Christine Shawcroft has resigned from Labour’s National Executive Committee following the latest anti-Semitism row to hit the party.
In a statement, the Labour official, said: “It has been a privilege to serve on the Labour Party national executive committee for the last 19 years, and I was standing down in September in any event. I have, however, decided to resign with immediate effect.
“It is clear that my continued membership of the NEC has become a distraction for the Party and an excuse for endless intrusive media harassment of myself, my family and friends.”
She added: “I reaffirm my complete opposition to anti-Semitism and my abhorrence of Holocaust denial, and support all measures to tackle this within the party.
“And I pledge my full energy to securing for our country the Labour government under Jeremy Corbyn that it so desperately needs.”
She will be replaced by comedian Eddie Izzard, who she beat to the position in the last election.
Shawcroft – who has already resigned as chairman of the disputes panel – has been under pressure to quit her post on the NEC after it emerged she opposed the suspension of a council candidate accused of Holocaust denial.
She said she would not have sent an email calling for the candidate to have his suspension lifted if she had been aware of all the facts in the case.
Shawcroft, an ally of Jeremy Corbyn, said she had not seen the “abhorrent” image posted on Facebook when she made the request.
Corbyn had been urged to suspend her from the NEC over the incident.
Earlier on Saturday, Labour Peer Lord Sugar faced a huge backlash after posting a meme of Labour leader Jeremy Corbyn with Hitler.
Wading into the on-going anti-Semitism row, the businessman and ‘Apprentice’ tycoon shared a doctored image of the two men together carrying the caption: “When you’re pictured at Nuremberg and claim you were going to a car rally.”
Writing his own comment, Lord Sugar said: “Many a true word spoken in jest Corbyn.”
He later deleted the post and apologised.
It came after a member of the NEC suggested its MPs are “exaggerating” the extent of anti-semitism in the party in a bid to discredit Jeremy Corbyn.
Darren Williams, who sits on the National Executive Committee (NEC), retweeted a new statement by the Welsh equivalent of Momentum that suggests claims of Jew hatred in Labour are “inflated” and designed to damage the party ahead of the May local elections.

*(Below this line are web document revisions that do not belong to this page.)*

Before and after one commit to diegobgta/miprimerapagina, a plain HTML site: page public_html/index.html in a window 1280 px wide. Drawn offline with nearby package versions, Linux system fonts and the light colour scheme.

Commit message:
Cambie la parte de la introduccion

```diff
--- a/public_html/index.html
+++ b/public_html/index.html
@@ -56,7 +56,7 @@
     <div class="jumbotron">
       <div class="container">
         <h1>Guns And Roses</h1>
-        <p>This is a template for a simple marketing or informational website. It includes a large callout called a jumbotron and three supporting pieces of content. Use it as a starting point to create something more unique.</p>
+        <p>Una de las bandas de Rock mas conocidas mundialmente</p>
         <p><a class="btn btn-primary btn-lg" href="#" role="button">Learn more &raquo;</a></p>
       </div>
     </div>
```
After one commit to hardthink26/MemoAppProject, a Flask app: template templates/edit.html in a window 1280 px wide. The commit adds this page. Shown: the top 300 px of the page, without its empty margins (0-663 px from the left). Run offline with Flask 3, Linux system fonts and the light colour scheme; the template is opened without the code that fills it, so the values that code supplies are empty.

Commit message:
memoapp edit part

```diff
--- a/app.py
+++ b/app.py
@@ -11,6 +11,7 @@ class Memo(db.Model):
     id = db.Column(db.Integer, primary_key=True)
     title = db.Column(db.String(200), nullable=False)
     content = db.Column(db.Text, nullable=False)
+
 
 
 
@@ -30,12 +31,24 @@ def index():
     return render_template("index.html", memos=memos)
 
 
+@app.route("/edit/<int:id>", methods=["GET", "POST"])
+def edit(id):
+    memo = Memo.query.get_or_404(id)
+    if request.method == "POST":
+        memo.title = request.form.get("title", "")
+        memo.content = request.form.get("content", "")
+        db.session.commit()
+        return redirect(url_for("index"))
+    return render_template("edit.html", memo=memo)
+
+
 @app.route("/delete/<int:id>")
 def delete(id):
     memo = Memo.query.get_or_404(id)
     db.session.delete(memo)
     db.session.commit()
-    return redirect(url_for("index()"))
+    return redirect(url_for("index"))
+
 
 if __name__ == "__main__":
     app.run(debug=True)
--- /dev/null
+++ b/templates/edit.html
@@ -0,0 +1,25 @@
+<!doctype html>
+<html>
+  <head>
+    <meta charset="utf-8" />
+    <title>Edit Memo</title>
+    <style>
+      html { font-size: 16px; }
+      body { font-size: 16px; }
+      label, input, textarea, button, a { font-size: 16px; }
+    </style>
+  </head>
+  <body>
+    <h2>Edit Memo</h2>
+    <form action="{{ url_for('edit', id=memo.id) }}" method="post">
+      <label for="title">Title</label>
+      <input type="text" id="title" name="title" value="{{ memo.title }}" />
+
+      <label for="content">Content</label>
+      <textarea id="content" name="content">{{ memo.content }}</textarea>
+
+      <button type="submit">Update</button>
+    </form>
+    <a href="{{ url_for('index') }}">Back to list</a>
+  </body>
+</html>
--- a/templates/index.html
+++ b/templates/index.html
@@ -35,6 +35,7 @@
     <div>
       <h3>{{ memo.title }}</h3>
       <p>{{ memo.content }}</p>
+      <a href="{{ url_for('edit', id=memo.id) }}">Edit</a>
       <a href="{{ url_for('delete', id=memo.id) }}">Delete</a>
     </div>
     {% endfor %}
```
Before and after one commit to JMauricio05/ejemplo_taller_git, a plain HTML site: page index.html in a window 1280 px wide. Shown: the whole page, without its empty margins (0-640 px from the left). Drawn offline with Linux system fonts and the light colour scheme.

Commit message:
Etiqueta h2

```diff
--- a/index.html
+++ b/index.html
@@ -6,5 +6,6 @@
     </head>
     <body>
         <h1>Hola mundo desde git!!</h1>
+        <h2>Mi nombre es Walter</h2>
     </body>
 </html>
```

Welsh Labour Grassroots, of which Williams is secretary, said in its statement that there are only “a few individuals with anti-semitic ideas” in the party and argues that those who make false accusations should themselves be subject to disciplinary action.